**EXERCISE PROMPT**
In the records below, how many lines hold the string "null"? Give only the number.

↓

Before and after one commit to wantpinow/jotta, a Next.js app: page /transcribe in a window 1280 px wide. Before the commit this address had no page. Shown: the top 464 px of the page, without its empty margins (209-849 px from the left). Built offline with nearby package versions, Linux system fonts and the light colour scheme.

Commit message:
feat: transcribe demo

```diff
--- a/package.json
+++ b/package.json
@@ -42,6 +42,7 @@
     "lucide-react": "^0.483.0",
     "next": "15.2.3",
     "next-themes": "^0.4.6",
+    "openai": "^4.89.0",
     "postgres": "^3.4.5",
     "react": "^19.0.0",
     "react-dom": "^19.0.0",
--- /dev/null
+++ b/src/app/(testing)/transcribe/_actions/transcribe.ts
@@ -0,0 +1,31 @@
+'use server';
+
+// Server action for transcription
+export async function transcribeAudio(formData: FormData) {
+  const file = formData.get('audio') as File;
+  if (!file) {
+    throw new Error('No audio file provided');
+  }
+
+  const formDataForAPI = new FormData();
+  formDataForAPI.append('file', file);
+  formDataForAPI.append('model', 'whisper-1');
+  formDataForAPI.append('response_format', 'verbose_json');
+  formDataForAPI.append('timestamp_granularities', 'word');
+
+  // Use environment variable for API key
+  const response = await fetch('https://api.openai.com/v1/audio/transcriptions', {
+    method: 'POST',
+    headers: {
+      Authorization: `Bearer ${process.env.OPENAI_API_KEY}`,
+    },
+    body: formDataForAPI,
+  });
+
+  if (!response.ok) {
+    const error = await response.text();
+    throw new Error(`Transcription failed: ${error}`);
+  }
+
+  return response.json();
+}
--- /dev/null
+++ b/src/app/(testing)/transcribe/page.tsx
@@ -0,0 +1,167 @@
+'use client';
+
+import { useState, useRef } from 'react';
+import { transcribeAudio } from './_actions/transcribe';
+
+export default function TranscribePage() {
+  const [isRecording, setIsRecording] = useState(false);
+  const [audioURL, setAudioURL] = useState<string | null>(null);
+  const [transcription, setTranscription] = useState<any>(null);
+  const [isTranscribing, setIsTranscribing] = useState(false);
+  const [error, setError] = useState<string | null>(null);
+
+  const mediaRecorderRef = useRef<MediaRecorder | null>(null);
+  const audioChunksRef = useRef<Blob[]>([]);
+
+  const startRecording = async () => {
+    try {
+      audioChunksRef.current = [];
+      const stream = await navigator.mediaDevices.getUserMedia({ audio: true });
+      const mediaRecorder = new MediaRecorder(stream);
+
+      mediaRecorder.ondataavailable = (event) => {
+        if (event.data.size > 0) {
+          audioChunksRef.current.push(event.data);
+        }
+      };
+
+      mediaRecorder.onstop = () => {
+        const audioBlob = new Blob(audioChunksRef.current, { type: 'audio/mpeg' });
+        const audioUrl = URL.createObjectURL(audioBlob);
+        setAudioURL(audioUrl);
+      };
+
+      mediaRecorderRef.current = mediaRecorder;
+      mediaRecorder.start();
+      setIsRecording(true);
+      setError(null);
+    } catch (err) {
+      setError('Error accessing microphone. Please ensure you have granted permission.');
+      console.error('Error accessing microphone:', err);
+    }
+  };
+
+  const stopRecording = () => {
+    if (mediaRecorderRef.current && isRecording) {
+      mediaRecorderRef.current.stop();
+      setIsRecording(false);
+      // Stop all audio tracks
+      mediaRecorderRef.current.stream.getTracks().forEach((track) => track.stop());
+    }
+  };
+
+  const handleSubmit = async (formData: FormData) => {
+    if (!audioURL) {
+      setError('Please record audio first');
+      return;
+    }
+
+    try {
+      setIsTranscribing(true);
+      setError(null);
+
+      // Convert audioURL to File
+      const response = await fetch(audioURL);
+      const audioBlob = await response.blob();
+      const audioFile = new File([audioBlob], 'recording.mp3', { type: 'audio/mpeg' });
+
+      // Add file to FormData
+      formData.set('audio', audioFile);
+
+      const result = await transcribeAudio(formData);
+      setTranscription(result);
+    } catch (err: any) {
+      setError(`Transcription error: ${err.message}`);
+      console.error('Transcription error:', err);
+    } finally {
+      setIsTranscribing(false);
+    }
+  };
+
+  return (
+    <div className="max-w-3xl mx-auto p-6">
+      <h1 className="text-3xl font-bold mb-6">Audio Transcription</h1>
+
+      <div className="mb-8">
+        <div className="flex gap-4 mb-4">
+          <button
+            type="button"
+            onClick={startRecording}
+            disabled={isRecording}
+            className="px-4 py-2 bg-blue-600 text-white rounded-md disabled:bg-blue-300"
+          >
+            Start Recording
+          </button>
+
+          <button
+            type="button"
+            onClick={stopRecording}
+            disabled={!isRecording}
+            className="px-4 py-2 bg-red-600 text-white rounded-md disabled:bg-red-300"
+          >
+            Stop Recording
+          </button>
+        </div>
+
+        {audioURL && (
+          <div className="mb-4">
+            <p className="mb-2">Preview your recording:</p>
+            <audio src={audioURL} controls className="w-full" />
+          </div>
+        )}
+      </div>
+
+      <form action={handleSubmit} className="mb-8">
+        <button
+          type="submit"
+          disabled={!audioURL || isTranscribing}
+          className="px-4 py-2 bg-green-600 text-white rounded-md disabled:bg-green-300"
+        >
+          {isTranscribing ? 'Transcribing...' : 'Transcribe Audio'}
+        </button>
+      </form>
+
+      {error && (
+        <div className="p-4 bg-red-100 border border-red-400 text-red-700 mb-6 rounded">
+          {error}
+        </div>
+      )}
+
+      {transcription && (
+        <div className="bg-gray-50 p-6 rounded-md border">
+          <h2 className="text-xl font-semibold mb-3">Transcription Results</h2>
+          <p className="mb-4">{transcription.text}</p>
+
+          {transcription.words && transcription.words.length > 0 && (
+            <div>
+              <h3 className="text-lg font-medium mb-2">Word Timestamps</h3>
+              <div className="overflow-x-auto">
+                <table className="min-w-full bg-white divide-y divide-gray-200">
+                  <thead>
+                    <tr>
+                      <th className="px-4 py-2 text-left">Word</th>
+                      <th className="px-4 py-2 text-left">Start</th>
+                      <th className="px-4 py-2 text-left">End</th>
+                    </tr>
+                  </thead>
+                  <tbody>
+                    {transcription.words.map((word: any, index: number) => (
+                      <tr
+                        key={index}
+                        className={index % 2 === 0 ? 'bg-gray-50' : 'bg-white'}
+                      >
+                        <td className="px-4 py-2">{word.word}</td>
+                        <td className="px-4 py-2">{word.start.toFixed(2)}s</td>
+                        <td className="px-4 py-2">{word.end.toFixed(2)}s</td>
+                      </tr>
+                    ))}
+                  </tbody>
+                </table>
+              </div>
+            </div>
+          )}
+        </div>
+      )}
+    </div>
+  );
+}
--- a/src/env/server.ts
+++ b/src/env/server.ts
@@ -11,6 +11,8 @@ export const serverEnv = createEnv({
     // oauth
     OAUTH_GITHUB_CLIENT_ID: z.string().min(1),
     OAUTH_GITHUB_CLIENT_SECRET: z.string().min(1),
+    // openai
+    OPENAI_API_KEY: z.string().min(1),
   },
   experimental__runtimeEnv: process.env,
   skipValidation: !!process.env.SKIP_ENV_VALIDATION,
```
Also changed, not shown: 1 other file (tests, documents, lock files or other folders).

↑

**TASK RESULT**
8